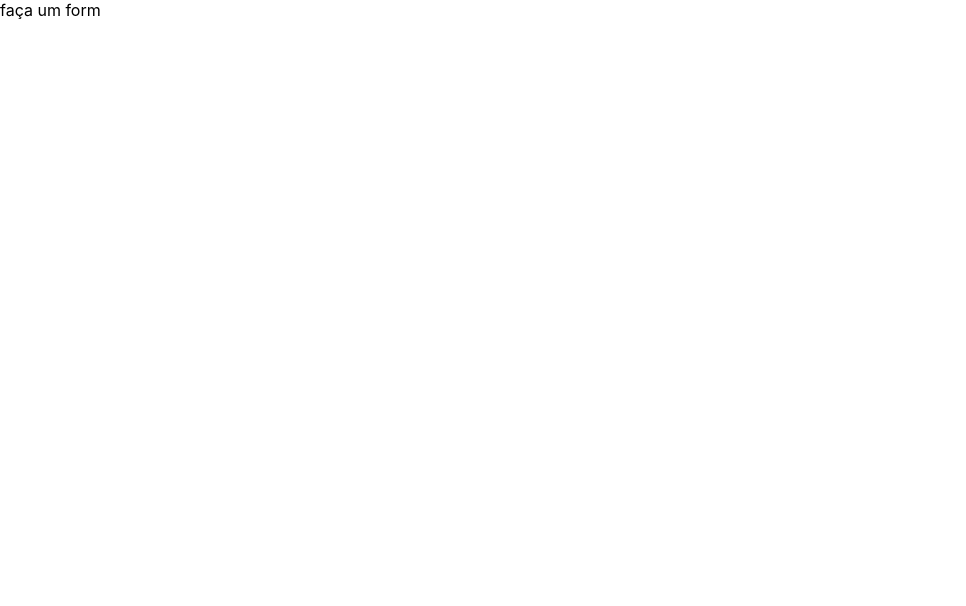
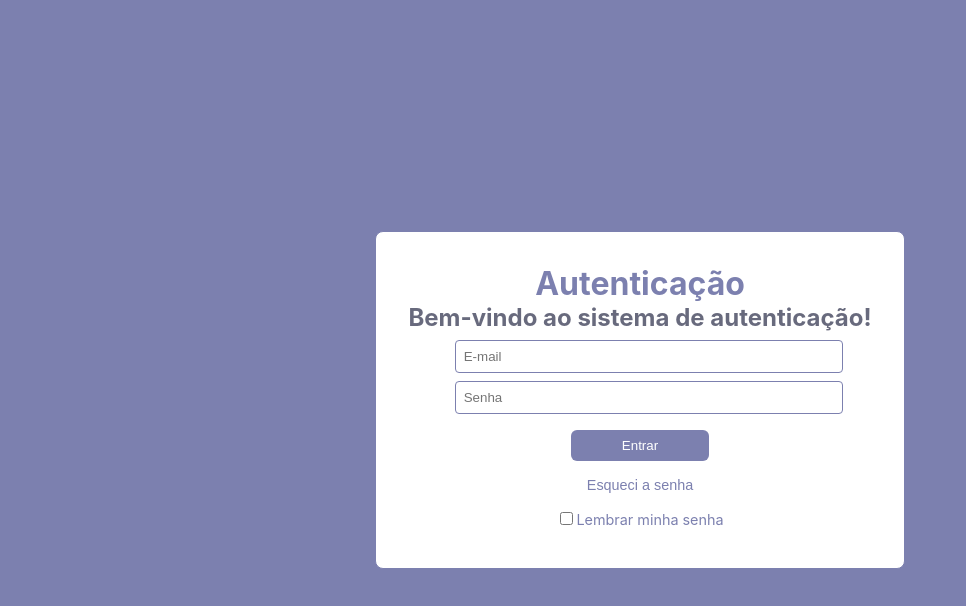
Before and after one commit to Vanderlannn/BackOfficeGSDV, a React (Create React App) app: page /aula in a window 1280 px wide. Shown: the top 606 px of the page, without its empty margins (0-966 px from the left). Built offline with nearby package versions, Linux system fonts and the light colour scheme.

Commit message:
task #4 - execucao do html e scss apos a aula

```diff
--- a/src/Pages/AutenticacaoAula/index.tsx
+++ b/src/Pages/AutenticacaoAula/index.tsx
@@ -1,7 +1,32 @@
+import "./styles.scss"
+
 export function AutenticacaoAula () {
 
         return (
 
-            <div> faça um form</div>
+            <div className="container-aula">
+                <form className="login-container">
+
+                <h1 className="login-title">Autenticação</h1>
+                <h2 className="login-subtitle">Bem-vindo ao sistema de autenticação!</h2>
+
+                <div className="input-container">
+                    <input type="e-mail" placeholder="E-mail" required />
+                    <input type="password" placeholder="Senha" required />
+                </div>
+
+                <div className="button-container">
+                    <button className="bt-entrar" type="submit">Entrar</button>
+                    <button className="bt-esqueci-senha" type="button">Esqueci a senha</button>
+                </div>
+
+                <div className="checkbox-container">
+                    <input type="checkbox" id="lembre-me" />
+                    <span className="checkbox-label">Lembrar minha senha</span>
+                </div>
+
+                </form>
+
+            </div>
         )
 }
--- a/src/Pages/AutenticacaoAula/styles.scss
+++ b/src/Pages/AutenticacaoAula/styles.scss
@@ -0,0 +1,80 @@
+.container-aula {
+    background-color: #7c80af;
+    display: flex;
+    flex-direction: column;
+    align-items: center;
+    justify-content: center;
+    height: 100vh;
+
+    .login-container {
+        background-color: #ffffff;
+        display: flex;
+        flex-direction: column;
+        align-items: center;
+        justify-content: center;
+        border-radius: 8px;
+        border: 1px solid #7c80af;
+        padding: 2rem;
+
+        .login-title {
+            margin: 0;
+            color: #7c80af;
+        }
+
+        .login-subtitle {
+            margin: 0;
+            margin-bottom: 0.5rem;
+            color: #40425ac9;
+        }
+
+        .input-container {
+            border-radius: 4px;
+            display: flex;
+            flex-direction: column;
+            margin-bottom: 1rem;
+            gap: 0.5rem;
+            width: 80%;
+
+            input {
+                padding: 0.5rem;
+                border: 1px solid #7c80af;
+                border-radius: 4px;
+                width: 100%;
+            }
+        }
+
+        .button-container {
+            display: flex;
+            align-items: center;
+            gap: 0.5rem;
+            flex-direction: column;
+
+            .bt-entrar {
+                background-color: #7c80af;
+                color: white;
+                border-radius: 6px;
+                border: none;
+                padding: 0.5rem 1rem;
+                cursor: pointer;
+                width: 100%;
+                }
+
+            .bt-esqueci-senha {
+                background-color: white;
+                color: #7c80af;
+                border-radius: 6px;
+                border: none;
+                padding: 0.5rem 1rem;
+                cursor: pointer;
+                font-size: 0.9rem;
+            }
+        }
+
+        .checkbox-container {
+        color: #7c80af;
+        font-size: 0.9rem;
+        padding: 0.5rem 0;
+        cursor: pointer;
+        }
+    }
+}
```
——————
**WHAT TO WORK ON:** If a line of the entries holds the word "color", copy it out.

**WRITTEN RESPONSE:**
+    background-color: #7c80af;
+        background-color: #ffffff;
+            color: #7c80af;
+            color: #40425ac9;
+                background-color: #7c80af;
+                color: white;
+                background-color: white;
+                color: #7c80af;
+        color: #7c80af;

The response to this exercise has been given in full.